REFRACTORIES IN HEAT UNITS
REFRACTORIES AND CARBON CATHODE MATERIALS
FOR THE ALUMINUM INDUSTRY.
CHAPTER 2. REFRACTORIES AND CARBON CATHODE BLOCKS
FOR ELECTROLYTIC PRODUCTION OF ALUMINUM
A. L. Yurkov
Translated from Novye Ogneupory, No. 9, pp. 15 – 21, September, 2005.
2.1. PRINCIPLES OF INDUSTRIAL ALUMINUM
OF AN ALUMINUM ELECTROLYSIS SHOP.
ELECTROLYSIS CELL TYPES
In the commercial manufacture of aluminum, the electro-
lyte performs three major functions: (i) as a current conduc-
tor between the anode and the cathode; (ii) as a solvent for
aluminum oxide, and (iii) as a physical interface between
aluminum formed on the cathode and carbon dioxide formed
on the anode. The electrolyte typically used is cryolite
= 1010°C) with aluminum oxide dissolved in
it and additives (up to 16 – 18%) of aluminum, calcium, and
magnesium fluorides. The additives serve to reduce the melt
ing point to 930 – 960°C.
In the molten state, the electrolyte dissociates into ions:

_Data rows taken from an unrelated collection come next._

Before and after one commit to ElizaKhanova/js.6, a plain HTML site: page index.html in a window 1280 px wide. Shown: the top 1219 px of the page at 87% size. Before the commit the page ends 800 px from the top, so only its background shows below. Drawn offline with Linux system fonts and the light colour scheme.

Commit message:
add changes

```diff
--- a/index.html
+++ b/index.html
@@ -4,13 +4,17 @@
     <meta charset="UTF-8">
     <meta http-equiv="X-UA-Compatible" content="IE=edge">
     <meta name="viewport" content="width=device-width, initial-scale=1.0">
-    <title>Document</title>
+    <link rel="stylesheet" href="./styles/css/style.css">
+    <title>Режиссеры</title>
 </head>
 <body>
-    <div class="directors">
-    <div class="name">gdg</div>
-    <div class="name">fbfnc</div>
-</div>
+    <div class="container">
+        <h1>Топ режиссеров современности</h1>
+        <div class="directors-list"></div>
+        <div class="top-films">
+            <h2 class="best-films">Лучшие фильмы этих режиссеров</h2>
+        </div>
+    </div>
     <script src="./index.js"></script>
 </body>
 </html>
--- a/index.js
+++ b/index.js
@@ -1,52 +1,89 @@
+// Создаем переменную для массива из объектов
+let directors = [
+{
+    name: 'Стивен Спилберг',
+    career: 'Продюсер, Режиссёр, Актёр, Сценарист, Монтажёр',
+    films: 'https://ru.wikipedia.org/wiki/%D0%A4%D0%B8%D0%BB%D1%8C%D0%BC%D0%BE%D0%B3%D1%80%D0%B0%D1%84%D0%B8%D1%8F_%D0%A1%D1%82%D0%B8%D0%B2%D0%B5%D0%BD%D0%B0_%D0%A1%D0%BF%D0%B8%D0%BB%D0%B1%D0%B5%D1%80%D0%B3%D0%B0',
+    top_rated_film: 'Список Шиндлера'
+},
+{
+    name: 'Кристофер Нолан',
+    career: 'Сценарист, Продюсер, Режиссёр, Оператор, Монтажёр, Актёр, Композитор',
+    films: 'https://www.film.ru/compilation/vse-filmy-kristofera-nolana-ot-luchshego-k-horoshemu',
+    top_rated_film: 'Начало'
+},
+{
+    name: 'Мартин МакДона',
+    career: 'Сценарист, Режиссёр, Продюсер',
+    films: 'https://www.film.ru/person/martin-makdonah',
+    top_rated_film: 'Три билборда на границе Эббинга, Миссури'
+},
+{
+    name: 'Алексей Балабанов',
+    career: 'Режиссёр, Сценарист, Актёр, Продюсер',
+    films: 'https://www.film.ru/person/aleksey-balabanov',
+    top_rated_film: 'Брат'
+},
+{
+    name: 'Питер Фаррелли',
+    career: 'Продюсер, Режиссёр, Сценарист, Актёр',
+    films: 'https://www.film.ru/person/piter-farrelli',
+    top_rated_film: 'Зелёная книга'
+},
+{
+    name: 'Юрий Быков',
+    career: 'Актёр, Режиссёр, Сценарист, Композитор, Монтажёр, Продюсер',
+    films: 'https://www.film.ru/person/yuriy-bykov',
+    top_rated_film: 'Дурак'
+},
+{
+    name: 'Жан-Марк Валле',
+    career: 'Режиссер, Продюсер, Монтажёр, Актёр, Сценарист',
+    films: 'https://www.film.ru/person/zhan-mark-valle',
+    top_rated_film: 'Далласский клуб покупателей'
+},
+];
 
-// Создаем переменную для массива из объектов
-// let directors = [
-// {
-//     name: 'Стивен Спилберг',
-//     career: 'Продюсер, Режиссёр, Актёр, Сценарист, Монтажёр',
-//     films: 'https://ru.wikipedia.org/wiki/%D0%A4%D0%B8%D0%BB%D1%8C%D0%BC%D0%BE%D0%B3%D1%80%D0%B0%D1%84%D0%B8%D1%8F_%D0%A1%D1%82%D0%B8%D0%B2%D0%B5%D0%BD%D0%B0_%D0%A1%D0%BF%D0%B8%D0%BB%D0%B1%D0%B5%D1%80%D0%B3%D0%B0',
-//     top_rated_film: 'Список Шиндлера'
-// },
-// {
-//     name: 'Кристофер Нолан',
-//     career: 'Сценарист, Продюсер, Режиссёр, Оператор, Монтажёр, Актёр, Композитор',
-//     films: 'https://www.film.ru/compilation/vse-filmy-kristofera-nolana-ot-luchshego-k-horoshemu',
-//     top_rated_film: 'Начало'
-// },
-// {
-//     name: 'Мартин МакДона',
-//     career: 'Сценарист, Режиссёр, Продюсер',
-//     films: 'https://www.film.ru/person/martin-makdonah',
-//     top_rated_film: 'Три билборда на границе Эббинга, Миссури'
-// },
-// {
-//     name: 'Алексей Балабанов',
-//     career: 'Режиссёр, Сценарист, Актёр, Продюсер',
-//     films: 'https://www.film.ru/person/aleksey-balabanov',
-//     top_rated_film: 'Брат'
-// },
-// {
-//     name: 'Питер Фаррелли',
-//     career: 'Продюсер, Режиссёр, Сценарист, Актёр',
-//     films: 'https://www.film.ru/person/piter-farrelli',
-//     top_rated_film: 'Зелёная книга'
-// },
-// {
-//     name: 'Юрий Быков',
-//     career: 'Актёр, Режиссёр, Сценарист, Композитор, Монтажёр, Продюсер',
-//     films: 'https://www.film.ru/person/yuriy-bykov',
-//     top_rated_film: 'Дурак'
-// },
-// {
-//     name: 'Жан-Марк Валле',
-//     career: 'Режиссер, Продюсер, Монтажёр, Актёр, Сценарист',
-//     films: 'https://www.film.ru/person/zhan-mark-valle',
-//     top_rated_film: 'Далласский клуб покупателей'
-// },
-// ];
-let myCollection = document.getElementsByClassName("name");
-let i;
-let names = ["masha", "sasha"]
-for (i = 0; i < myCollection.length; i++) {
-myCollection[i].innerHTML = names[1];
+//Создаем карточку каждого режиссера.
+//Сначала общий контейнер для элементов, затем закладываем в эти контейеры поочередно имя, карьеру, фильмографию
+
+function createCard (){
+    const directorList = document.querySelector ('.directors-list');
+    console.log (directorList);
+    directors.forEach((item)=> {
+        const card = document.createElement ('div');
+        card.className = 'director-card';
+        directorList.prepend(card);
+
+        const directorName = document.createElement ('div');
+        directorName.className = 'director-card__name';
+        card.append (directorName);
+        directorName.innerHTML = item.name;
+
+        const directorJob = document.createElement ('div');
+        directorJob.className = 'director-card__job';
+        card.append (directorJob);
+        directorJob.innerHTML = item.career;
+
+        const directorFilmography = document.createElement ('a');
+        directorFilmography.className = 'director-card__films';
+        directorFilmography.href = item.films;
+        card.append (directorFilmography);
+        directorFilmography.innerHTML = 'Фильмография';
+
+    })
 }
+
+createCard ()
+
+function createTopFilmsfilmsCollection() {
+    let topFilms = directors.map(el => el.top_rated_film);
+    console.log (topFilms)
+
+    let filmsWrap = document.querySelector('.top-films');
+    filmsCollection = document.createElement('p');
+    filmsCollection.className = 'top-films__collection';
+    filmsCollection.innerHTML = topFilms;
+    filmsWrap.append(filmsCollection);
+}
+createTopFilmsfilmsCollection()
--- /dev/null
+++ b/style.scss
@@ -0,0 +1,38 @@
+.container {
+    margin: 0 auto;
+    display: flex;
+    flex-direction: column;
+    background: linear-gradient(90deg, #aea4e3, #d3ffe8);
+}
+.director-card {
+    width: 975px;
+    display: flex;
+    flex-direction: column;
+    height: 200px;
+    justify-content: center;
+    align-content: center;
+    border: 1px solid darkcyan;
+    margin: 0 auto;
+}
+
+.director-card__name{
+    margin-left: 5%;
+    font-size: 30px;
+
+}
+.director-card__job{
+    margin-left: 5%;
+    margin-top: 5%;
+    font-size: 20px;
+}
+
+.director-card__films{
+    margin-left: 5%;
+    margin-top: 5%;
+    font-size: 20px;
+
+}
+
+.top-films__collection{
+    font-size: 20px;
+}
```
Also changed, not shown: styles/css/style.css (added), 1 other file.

trivalent aluminum ions throw off a charge on the cathode to
yield metallic aluminum:
+3e ® Al¯, (2.1)
whereas on the carbon anode, oxygen ions become dis
charged and enter into an interaction with anodic carbon:
–4e +C® CO
Molten aluminum and electrolyte are immiscible liquids;
separated by the specific density in an electrolysis cell, alu
minum forms a bottom layer (density 2.3 g/cm
) and the
electrolyte forms a supernatant layer (about 2.1 g/cm
A carbon anode is kept immersed in the electrolyte. The sur-
face of molten aluminum on the bath bottom serves as a cath-
ode. The distance between the surfaces of anode and cathode
(interelectrode spacing) is maintained at a level of 4–6cm.
An operating electrolysis cell should never be emptied com-
pletely, the metal level should be 25 – 35 cm, and the electro-
lyte level, 15 – 25 cm. Over the melt (at the air – electrolyte
interface), a crust of solidified electrolyte is formed; on top
of the crust, a layer of alumina pack is placed. On the inside,
the side walls of the bath shaft are coated with a layer of so
lidified electrolyte (the so-called scull).
The aluminum electrolysis is controlled using several pa
rameters (of these, average values are given): electric power
consumption, 13,000 – 15,000 kW/h per ton metal; alumina
consumption, about 1920 kg per ton metal; carbon anode
consumption, 600 kg per ton metal; current efficiency (per
centage of theoretical value) about 95% for a bath with
self-baking anode and up to 90% for baths with baked ano
des. As a rule, in baths with a long service life these parame
ters tend to decrease.
The electrolysis cells in terms of power consumed are
conventionally divided into: (i) medium-power, up to 100 kA;
(ii) high-power, up to 200 kA, and (iii) superpower electroly
sis cells, 200 – 330 kA. Operating voltage in the
Hall-Heroult process is maintained at a level of 4.1 – 4.5 V,
and the cathode current density, at a level of 0.6 –
. In what follows we give a simplified diagram
for voltage drop in an electrolytic bath according to H. Oye
 (total voltage, 4.2 V; current efficiency, 95%; power con
sumption, 13.2 kW × h per kg aluminum; electrolyte tempe
Refractories and Industrial Ceramics Vol. 46, No. 6, 2005
1083-4877/05/4606-0365 © 2005 Springer Science+Business Media, Inc.
The text of this paper is borrowed from the book A. L. Yurkov,
Refractories and Carbon Cathode Materials for the Aluminum
Industry, Krasnoyarsk (2005).
RUSAL Co., Krasnoyarsk, Russia.